The process of founding the Mozambiquan Air Force proved to be a lengthy and complex task, however, and was to take years to accomplish. Before it was so far, therefore, the most the Mozambiquans and the rebels they supported could to was to fire increasing numbers of SA-7s at RhAF aircraft attacking them. Due to excellent training of Rhodesian pilots, very few of MANPADs came anywhere near their targets, however, and most of the strikes flown during the next Rhodesian offensive into Mozambique were practically unopposed. The situation changed completely during the last large-scale Rhodesian incursion, Operation Uric. This brought savage attacks of RhAF Hunters and Canberras against targets in Mapai area, on 5 September 1979, including FAM radar stations, anti-aircraft gun emplacements and warehouses: immense damage was caused to several installations used for supporting infiltrations into Rhodesia. However, this operation signalized also the “beginning of the end” for Rhodesians, then it was not considered as success, especially as the later began to suffer unacceptably high losses. A RhAF Alouette III was shot down already on the first day of the offensive, by an RPG-7, and a South African Air Force Puma transport helicopter involved in supporting the Rhodesian operation was brought down on the following day, killing 12.

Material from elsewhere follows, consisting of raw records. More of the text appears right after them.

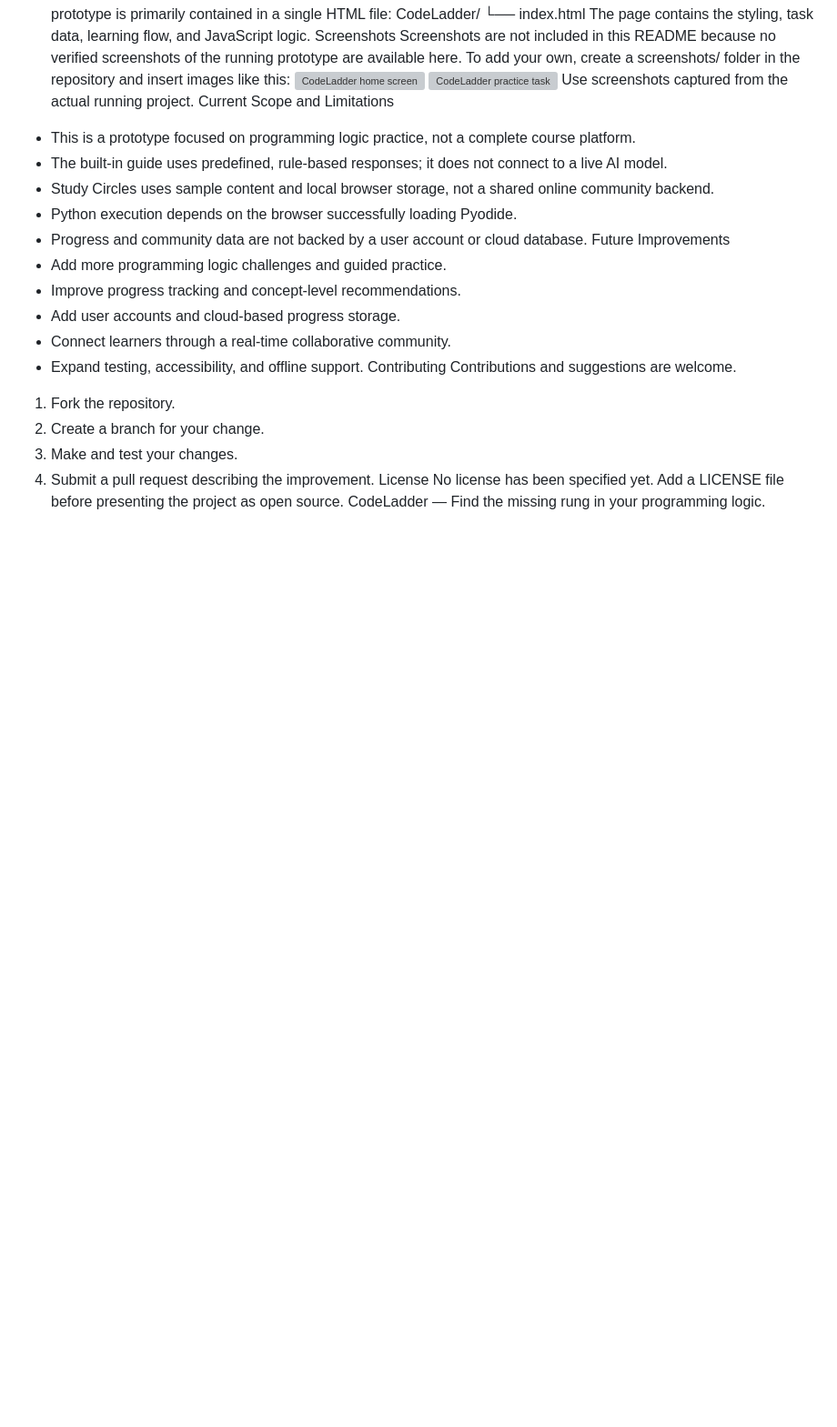
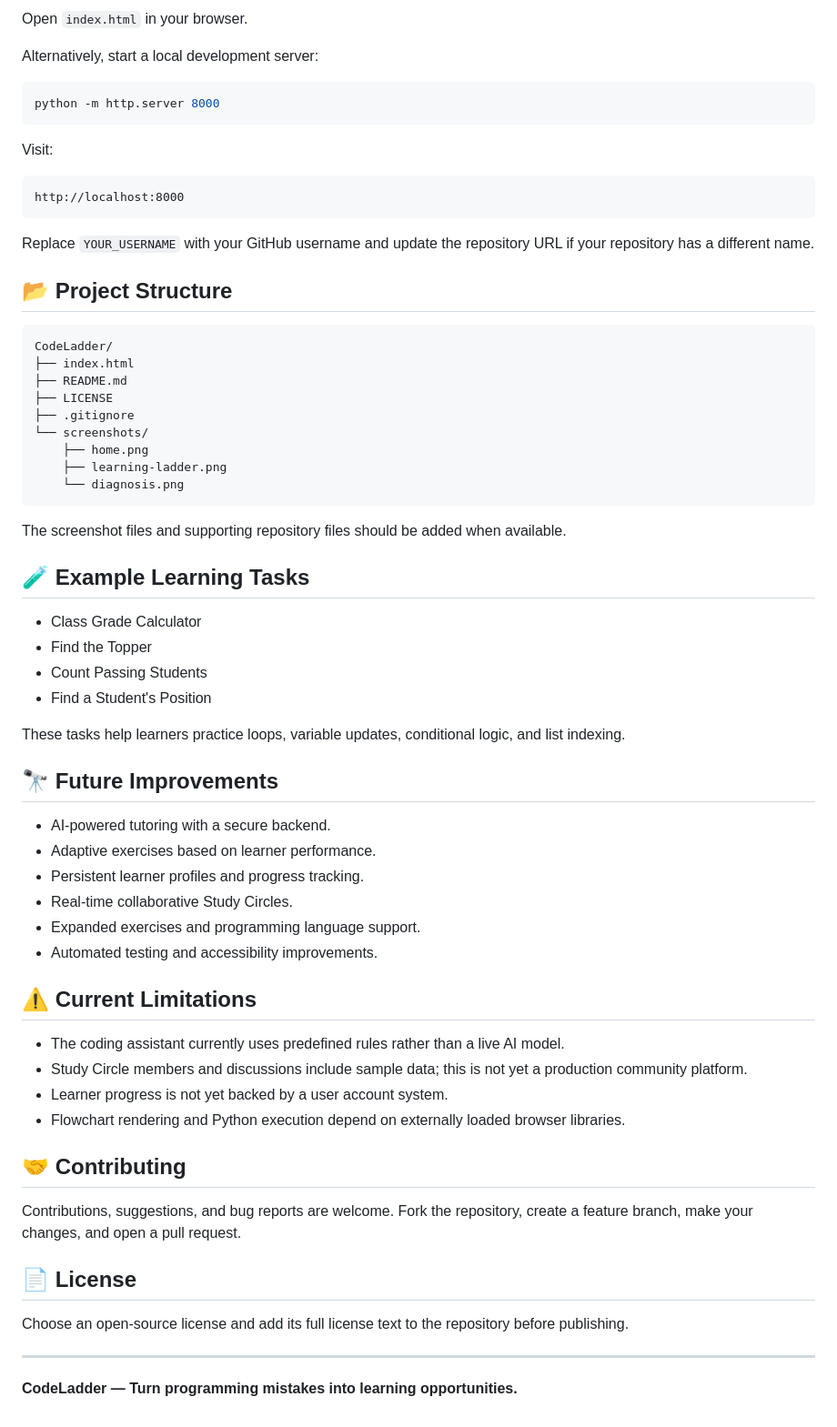
Before and after one commit to hannajjoseph/code-ladder, a Markdown page: README.md, the part around one of its changes. Shown at 91% size. Drawn GitHub-style; blank space fills up the shorter version; grey boxes are pictures that could not be loaded.

````diff
--- a/README.md
+++ b/README.md
@@ -51,29 +72,68 @@ The current prototype is primarily contained in a single HTML file:
+Open `index.html` in your browser.
+
+Alternatively, start a local development server:
+
+```bash
+python -m http.server 8000
+```
+
+Visit:
+
+```text
+http://localhost:8000
+```
+
+Replace `YOUR_USERNAME` with your GitHub username and update the repository URL if your repository has a different name.
+
+## 📂 Project Structure
+
+```text
 CodeLadder/
-└── index.html
-The page contains the styling, task data, learning flow, and JavaScript logic.
-Screenshots
-Screenshots are not included in this README because no verified screenshots of the running prototype are available here. To add your own, create a screenshots/ folder in the repository and insert images like this:
-![CodeLadder home screen](screenshots/home.png)
-![CodeLadder practice task](screenshots/practice-task.png)
-Use screenshots captured from the actual running project.
-Current Scope and Limitations
-- This is a prototype focused on programming logic practice, not a complete course platform.
-- The built-in guide uses predefined, rule-based responses; it does not connect to a live AI model.
-- Study Circles uses sample content and local browser storage, not a shared online community backend.
-- Python execution depends on the browser successfully loading Pyodide.
-- Progress and community data are not backed by a user account or cloud database.
-Future Improvements
-- Add more programming logic challenges and guided practice.
-- Improve progress tracking and concept-level recommendations.
-- Add user accounts and cloud-based progress storage.
-- Connect learners through a real-time collaborative community.
-- Expand testing, accessibility, and offline support.
-Contributing
-Contributions and suggestions are welcome.
-1. Fork the repository.
-2. Create a branch for your change.
-3. Make and test your changes.
-4. Submit a pull request describing the improvement.
-License
-No license has been specified yet. Add a LICENSE file before presenting the project as open source.
-CodeLadder — Find the missing rung in your programming logic.
+├── index.html
+├── README.md
+├── LICENSE
+├── .gitignore
+└── screenshots/
+    ├── home.png
+    ├── learning-ladder.png
+    └── diagnosis.png
+```
+
+The screenshot files and supporting repository files should be added when available.
+
+## 🧪 Example Learning Tasks
+
+- Class Grade Calculator
+- Find the Topper
+- Count Passing Students
+- Find a Student's Position
+
+These tasks help learners practice loops, variable updates, conditional logic, and list indexing.
+
+## 🔭 Future Improvements
+
+- AI-powered tutoring with a secure backend.
+- Adaptive exercises based on learner performance.
+- Persistent learner profiles and progress tracking.
+- Real-time collaborative Study Circles.
+- Expanded exercises and programming language support.
+- Automated testing and accessibility improvements.
+
+## ⚠️ Current Limitations
+
+- The coding assistant currently uses predefined rules rather than a live AI model.
+- Study Circle members and discussions include sample data; this is not yet a production community platform.
+- Learner progress is not yet backed by a user account system.
+- Flowchart rendering and Python execution depend on externally loaded browser libraries.
+
+## 🤝 Contributing
+
+Contributions, suggestions, and bug reports are welcome. Fork the repository, create a feature branch, make your changes, and open a pull request.
+
+## 📄 License
+
+Choose an open-source license and add its full license text to the repository before publishing.
+
+---
+
+**CodeLadder — Turn programming mistakes into learning opportunities.**
````
Also changed, not shown: other parts of README.md (+70 -49 lines).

Between 28 September and 3 October 1979, Canberras and a Hunters flew a series of strikes against the huge base at Chimoio, holding some 6.000 ZANLA guerrillas, as well as a FAM column moving towards Rhodesian border. Although the main base was eventually occupied and destroyed, during bitter fighting on 30 September, resulting in most of it’s the rebels in situ being either dead or wounded, the Rhodesians were not successful in the end. The approaching FAM column proved a particularly tough nut to crack, then a Canberra and a Hunter each were shot down, with the loss of all crewmembers, including the Hunter-pilot, Flt.Lt. Brian Gordon. This was also the last Rhodesian operation of this kind in Mozambique: only two months later a cease-fire was agreed, and the war in Rhodesia ended.